Gabriel swallowed and reached up to run his fingers through his hair. He must sleep. He would sleep. Gods, let him sleep!

A soft voice, tentative, almost a whisper, broke the silence of the endless night. "Do you ever wish you were not Chosen?"

Gabriel stiffened. Did she know he was awake? Was she only talking in her sleep? Was she speaking to herself? He heard her moving then, a soft rustling sound, moving nearer. He closed his eyes.

He could feel her kneeling beside him, and he knew if he opened his eyes hers would be the first thing he saw.

"I do," Elienne whispered.

She sighed, and it was the saddest sound Gabriel had ever heard.

He seemed to have lost his voice; it was as if he'd forgotten how to speak. Nothing in his experience had prepared him to respond; he'd spent a lifetime learning not to. He didn't think he knew how.

Of all the words he had spoken, had heard, there had never been words such as this. Talk, endless talk, but never like this. Never to him. There had never been anyone to talk to, not like this.

But Elienne was as open as the sky, as frank as a child, as artless as an innocent; she said what she felt.

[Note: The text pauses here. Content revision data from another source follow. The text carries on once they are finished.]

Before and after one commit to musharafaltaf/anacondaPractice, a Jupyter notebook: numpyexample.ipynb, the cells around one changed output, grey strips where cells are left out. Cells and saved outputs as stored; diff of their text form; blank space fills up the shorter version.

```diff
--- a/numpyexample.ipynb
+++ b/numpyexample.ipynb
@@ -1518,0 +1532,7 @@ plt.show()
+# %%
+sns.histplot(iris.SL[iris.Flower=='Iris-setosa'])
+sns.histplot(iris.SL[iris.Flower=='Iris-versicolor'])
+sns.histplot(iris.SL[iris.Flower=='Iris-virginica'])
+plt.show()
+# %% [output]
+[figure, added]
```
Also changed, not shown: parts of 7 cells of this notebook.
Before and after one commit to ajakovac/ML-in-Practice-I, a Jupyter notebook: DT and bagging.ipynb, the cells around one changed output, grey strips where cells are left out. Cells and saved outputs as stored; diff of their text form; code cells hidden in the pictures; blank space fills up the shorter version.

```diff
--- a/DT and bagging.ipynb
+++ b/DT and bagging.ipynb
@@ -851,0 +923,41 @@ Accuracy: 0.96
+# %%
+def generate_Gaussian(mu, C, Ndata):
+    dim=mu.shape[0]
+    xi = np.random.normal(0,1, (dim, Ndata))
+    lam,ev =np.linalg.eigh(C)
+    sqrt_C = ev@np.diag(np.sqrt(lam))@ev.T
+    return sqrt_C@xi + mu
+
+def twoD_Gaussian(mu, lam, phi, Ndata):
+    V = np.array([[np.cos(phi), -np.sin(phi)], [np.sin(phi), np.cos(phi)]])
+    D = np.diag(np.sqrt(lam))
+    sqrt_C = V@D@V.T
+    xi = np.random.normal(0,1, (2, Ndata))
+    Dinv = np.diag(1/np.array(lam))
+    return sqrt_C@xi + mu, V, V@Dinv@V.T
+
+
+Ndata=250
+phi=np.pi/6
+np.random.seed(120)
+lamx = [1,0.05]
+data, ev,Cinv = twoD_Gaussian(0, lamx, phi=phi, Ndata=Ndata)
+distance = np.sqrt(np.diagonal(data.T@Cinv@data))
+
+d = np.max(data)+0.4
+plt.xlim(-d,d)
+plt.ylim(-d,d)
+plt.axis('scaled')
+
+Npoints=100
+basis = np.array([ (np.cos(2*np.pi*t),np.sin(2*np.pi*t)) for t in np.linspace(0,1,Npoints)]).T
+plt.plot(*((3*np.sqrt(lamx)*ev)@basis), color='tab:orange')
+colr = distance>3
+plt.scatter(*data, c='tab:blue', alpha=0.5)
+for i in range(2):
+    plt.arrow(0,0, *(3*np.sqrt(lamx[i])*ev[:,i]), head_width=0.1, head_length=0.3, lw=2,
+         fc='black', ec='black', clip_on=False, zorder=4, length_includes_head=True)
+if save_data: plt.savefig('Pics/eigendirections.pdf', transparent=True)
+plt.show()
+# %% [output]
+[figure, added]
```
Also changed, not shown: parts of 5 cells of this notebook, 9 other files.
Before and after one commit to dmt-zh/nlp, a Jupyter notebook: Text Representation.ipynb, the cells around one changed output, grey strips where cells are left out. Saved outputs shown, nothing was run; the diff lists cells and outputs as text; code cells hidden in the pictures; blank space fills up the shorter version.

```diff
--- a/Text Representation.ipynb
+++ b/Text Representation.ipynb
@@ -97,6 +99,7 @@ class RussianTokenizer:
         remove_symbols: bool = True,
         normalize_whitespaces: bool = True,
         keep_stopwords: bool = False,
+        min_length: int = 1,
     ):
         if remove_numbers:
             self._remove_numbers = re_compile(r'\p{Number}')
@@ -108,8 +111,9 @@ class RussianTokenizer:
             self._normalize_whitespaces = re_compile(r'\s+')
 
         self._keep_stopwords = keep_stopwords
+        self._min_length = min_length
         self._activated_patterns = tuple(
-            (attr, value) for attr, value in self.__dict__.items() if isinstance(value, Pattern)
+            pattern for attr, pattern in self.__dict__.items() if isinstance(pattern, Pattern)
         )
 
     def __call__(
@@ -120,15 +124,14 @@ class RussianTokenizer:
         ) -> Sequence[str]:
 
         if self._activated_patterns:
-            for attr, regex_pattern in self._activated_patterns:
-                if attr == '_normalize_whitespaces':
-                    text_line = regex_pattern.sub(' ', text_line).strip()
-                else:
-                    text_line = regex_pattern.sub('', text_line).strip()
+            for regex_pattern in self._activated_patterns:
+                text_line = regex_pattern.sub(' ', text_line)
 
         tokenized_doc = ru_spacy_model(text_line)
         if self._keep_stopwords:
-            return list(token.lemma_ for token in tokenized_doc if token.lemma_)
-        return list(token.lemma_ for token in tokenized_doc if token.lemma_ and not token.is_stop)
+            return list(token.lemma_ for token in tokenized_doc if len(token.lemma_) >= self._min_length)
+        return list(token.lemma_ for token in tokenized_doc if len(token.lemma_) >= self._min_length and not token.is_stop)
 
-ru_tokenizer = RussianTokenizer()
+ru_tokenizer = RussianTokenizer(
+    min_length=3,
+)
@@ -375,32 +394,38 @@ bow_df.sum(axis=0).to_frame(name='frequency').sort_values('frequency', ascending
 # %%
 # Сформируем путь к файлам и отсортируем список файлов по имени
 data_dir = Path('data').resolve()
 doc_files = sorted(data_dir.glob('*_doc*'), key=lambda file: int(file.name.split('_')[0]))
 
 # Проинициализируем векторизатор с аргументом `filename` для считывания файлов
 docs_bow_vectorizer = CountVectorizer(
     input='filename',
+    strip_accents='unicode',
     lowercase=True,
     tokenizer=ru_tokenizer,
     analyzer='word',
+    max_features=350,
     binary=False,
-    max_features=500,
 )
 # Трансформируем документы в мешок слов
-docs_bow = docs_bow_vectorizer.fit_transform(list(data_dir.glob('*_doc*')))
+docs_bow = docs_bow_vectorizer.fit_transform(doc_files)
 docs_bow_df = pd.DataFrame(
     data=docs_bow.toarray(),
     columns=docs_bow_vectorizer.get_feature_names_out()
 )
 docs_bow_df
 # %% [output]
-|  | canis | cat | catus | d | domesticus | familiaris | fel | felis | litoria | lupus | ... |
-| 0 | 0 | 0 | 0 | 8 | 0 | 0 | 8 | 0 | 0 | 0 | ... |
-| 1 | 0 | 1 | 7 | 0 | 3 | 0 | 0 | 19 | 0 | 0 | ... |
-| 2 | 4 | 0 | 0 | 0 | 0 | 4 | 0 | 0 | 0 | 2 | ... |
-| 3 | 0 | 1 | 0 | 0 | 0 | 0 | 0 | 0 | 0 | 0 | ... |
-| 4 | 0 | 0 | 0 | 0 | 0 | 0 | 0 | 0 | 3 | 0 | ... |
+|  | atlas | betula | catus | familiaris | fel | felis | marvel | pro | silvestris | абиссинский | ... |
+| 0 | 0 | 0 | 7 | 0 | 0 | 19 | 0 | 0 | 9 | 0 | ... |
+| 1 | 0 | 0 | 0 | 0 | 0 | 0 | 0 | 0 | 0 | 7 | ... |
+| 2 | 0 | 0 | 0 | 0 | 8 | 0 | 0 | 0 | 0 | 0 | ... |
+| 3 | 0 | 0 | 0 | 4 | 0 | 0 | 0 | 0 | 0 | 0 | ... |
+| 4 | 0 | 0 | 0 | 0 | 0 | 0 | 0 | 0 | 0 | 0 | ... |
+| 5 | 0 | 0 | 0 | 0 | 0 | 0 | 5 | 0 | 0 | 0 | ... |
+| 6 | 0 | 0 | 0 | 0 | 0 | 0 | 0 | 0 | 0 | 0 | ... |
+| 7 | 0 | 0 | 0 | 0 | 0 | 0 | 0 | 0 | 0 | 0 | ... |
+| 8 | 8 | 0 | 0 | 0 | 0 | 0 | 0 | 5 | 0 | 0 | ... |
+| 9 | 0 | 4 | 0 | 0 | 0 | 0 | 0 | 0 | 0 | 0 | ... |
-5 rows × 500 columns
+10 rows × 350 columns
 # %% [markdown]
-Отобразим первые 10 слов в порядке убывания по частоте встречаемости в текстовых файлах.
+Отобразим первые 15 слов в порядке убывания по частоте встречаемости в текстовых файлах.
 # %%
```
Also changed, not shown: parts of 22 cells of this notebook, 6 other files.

He opened his eyes. Her lovely face was illuminated by the moon's glow; her brown eyes shone. He heard himself say, "I, too."

He looked upon her. She, upon him.

Then, with a sigh, she stood and dragged her blanket closer. She lay curled beside him, almost touching, her warmth so near.

He wanted to reach out and gather her in his arms, to hold her close, to fend off the emptiness with his strength. But he could not. He would not. They were Chosen.

The moon moved across the sky. He watched it until the sun vanquished it from his sight.